Edit tracking data:
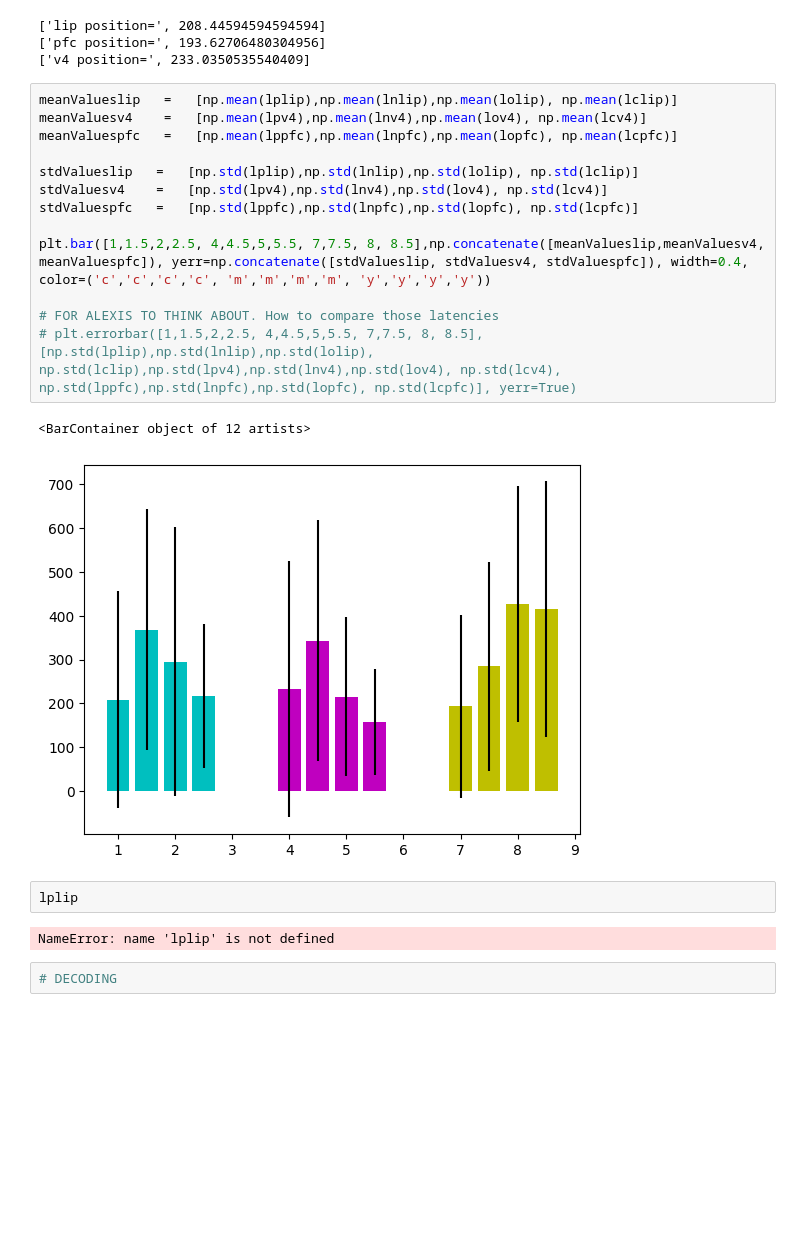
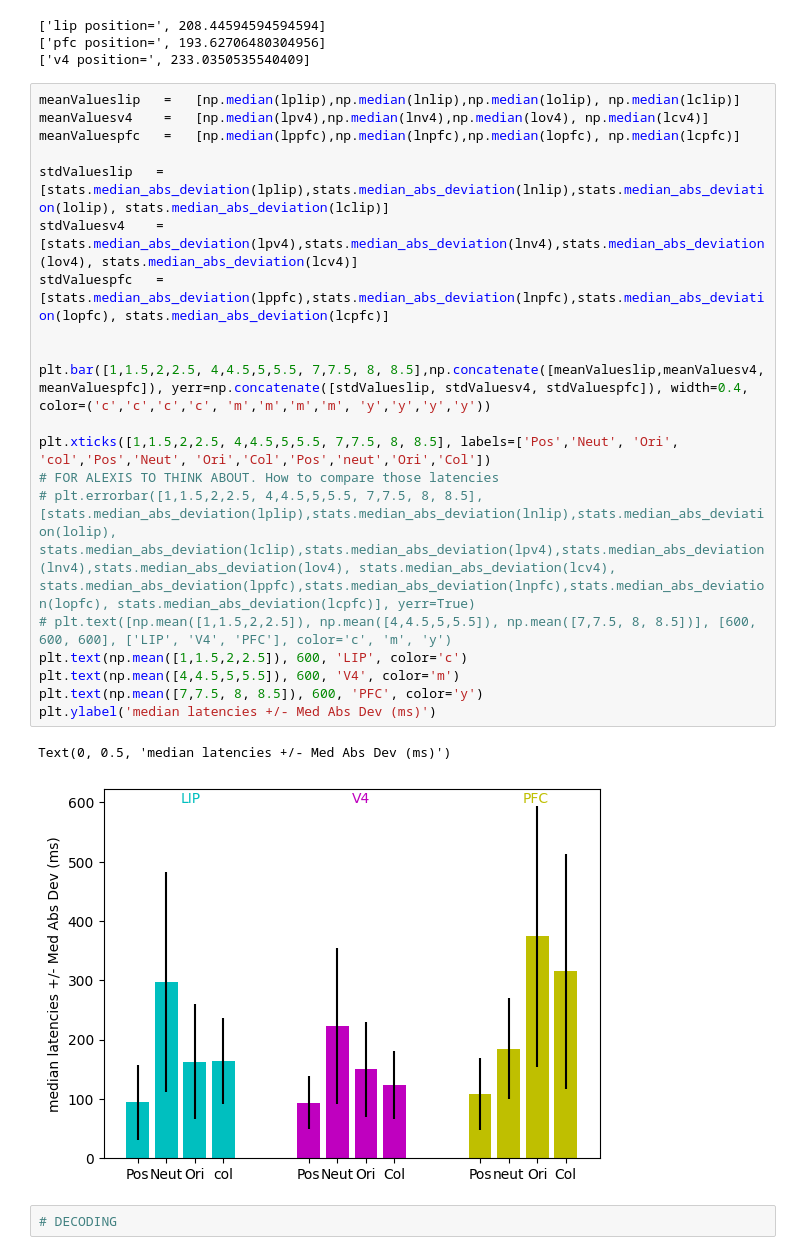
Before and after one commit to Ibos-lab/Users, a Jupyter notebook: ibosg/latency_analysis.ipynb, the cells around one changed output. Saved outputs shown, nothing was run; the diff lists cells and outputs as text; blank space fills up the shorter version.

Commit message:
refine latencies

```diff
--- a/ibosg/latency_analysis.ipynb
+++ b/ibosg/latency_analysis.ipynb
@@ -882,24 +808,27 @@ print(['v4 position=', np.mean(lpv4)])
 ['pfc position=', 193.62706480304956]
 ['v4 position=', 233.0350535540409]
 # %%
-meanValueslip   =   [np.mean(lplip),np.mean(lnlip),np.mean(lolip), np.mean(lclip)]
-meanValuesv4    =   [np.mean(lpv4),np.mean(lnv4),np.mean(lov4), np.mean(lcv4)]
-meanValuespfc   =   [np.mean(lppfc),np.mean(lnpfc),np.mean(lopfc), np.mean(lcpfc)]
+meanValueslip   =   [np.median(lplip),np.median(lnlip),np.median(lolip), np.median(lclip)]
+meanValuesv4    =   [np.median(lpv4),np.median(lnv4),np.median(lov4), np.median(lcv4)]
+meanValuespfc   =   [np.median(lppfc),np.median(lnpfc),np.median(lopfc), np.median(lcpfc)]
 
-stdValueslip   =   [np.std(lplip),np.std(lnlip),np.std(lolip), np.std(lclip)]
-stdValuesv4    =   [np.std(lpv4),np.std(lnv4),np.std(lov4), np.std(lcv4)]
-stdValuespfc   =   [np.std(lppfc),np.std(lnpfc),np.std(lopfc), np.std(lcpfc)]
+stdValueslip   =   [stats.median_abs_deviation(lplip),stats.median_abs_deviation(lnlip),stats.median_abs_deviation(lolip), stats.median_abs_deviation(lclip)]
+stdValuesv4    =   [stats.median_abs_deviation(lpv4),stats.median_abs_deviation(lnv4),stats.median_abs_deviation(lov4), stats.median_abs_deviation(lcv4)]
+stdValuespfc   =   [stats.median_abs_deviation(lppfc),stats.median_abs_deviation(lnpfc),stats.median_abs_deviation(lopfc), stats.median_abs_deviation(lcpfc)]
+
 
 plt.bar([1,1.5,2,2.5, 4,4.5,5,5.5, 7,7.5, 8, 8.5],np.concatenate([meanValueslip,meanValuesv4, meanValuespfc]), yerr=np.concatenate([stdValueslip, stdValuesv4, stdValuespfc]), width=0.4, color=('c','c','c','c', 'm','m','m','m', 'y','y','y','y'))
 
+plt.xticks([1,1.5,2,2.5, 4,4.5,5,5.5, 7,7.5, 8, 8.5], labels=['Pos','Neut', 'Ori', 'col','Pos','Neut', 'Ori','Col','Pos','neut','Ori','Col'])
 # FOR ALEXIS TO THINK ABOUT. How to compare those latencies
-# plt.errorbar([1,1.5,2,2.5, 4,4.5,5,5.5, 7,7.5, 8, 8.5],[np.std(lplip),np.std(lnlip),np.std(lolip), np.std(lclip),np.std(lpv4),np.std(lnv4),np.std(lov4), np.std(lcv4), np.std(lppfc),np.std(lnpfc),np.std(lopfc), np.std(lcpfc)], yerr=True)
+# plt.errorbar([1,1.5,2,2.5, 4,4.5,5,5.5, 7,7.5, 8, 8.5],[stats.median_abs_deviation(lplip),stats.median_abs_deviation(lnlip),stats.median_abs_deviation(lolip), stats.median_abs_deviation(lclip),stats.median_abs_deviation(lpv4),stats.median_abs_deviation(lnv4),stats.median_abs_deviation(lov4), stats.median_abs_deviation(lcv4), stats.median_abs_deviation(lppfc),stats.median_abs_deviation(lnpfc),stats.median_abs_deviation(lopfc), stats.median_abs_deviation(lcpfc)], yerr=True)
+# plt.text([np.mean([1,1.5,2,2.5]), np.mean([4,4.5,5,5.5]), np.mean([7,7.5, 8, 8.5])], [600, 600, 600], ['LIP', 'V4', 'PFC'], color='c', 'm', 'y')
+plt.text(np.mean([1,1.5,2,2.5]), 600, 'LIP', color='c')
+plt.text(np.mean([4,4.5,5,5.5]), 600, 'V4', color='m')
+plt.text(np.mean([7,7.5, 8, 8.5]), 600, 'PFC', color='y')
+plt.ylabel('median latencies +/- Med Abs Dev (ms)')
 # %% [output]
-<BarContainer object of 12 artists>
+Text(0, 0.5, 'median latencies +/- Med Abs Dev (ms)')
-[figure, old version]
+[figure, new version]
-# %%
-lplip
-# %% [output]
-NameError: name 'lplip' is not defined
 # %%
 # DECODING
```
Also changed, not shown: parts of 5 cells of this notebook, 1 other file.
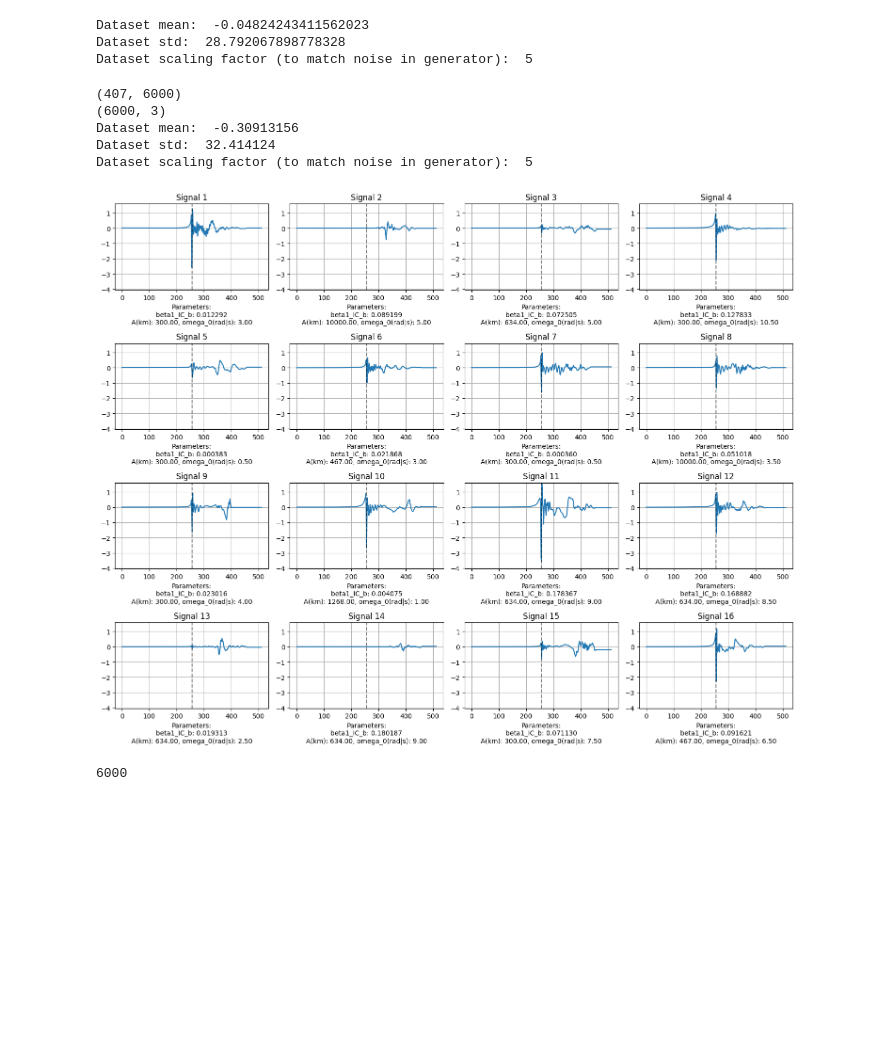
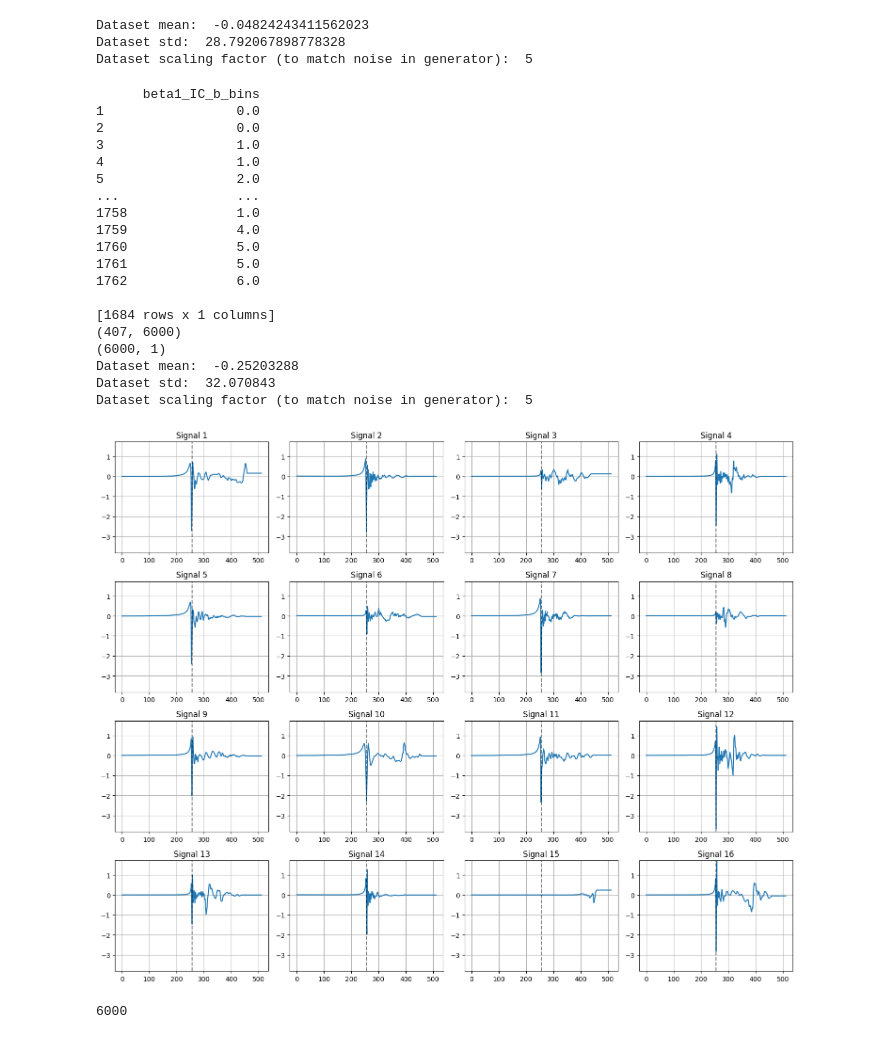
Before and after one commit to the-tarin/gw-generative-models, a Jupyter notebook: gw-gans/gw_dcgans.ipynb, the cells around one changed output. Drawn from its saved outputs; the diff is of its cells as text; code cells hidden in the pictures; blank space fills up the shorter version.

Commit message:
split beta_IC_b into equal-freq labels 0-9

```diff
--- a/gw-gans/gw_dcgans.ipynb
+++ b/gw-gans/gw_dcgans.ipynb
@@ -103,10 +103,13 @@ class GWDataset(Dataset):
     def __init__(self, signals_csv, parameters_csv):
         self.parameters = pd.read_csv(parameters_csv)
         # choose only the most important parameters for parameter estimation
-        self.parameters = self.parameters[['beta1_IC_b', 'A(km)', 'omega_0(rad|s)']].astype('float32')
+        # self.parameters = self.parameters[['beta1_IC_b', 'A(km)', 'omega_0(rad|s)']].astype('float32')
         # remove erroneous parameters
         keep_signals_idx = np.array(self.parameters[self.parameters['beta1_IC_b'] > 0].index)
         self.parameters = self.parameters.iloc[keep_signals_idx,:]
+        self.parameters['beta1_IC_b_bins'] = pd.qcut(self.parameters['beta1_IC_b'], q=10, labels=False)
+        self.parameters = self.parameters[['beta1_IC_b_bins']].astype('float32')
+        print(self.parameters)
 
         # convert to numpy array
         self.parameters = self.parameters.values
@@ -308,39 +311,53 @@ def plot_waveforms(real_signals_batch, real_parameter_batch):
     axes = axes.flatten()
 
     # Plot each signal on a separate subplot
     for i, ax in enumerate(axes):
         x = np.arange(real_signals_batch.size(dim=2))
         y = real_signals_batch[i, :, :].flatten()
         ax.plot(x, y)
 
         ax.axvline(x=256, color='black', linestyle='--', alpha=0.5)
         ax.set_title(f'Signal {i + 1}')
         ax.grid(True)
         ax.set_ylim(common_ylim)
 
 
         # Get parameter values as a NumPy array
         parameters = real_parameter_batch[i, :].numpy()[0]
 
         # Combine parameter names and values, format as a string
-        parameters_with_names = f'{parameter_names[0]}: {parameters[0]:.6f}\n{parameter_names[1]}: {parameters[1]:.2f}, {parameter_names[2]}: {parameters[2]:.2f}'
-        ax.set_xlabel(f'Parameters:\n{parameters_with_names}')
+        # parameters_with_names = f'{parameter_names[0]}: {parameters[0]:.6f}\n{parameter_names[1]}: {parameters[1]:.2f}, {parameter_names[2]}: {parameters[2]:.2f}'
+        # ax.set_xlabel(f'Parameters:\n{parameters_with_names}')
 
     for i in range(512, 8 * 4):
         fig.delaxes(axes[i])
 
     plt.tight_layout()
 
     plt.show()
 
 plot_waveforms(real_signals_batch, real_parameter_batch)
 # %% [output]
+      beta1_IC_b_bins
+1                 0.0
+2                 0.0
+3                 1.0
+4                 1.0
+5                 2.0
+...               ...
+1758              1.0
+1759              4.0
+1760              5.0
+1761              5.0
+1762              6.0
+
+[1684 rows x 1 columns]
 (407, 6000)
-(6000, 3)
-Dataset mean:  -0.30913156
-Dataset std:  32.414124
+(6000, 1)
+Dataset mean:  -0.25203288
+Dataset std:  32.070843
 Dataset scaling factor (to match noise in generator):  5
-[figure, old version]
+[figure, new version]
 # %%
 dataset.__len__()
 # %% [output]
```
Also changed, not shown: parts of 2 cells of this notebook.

Exercise details: Reproduce each line above that contains "self".

Result of the exercise:
     def __init__(self, signals_csv, parameters_csv):
         self.parameters = pd.read_csv(parameters_csv)
-        self.parameters = self.parameters[['beta1_IC_b', 'A(km)', 'omega_0(rad|s)']].astype('float32')
+        # self.parameters = self.parameters[['beta1_IC_b', 'A(km)', 'omega_0(rad|s)']].astype('float32')
         keep_signals_idx = np.array(self.parameters[self.parameters['beta1_IC_b'] > 0].index)
         self.parameters = self.parameters.iloc[keep_signals_idx,:]
+        self.parameters['beta1_IC_b_bins'] = pd.qcut(self.parameters['beta1_IC_b'], q=10, labels=False)
+        self.parameters = self.parameters[['beta1_IC_b_bins']].astype('float32')
+        print(self.parameters)
         self.parameters = self.parameters.values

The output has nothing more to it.